== Dataset content ==

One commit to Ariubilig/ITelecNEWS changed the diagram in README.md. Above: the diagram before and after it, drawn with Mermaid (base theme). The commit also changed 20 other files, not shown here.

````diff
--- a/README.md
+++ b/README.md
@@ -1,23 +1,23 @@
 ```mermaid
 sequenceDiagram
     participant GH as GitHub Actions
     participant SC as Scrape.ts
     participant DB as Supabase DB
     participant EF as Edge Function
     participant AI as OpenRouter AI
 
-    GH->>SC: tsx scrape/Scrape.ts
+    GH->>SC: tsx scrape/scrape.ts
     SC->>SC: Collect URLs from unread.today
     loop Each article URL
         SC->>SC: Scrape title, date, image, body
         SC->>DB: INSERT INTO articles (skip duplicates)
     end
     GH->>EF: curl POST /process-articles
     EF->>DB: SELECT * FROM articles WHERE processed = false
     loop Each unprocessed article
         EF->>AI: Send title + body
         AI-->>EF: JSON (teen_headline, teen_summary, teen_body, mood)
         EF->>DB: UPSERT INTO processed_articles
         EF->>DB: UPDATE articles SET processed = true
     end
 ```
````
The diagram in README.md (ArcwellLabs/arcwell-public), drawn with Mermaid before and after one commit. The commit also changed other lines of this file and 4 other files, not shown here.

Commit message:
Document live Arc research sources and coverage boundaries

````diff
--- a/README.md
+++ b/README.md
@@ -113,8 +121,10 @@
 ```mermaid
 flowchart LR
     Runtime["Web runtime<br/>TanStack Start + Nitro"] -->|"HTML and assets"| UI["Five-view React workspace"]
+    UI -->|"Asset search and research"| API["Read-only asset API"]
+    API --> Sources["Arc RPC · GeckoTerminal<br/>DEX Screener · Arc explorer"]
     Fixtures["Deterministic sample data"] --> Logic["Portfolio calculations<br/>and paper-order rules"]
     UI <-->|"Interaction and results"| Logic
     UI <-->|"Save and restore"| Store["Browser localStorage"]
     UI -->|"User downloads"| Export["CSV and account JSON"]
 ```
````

===

Task objective:
Copy each line from the records above that includes the string "participant".

Exercise answer:
     participant GH as GitHub Actions
     participant SC as Scrape.ts
     participant DB as Supabase DB
     participant EF as Edge Function
     participant AI as OpenRouter AI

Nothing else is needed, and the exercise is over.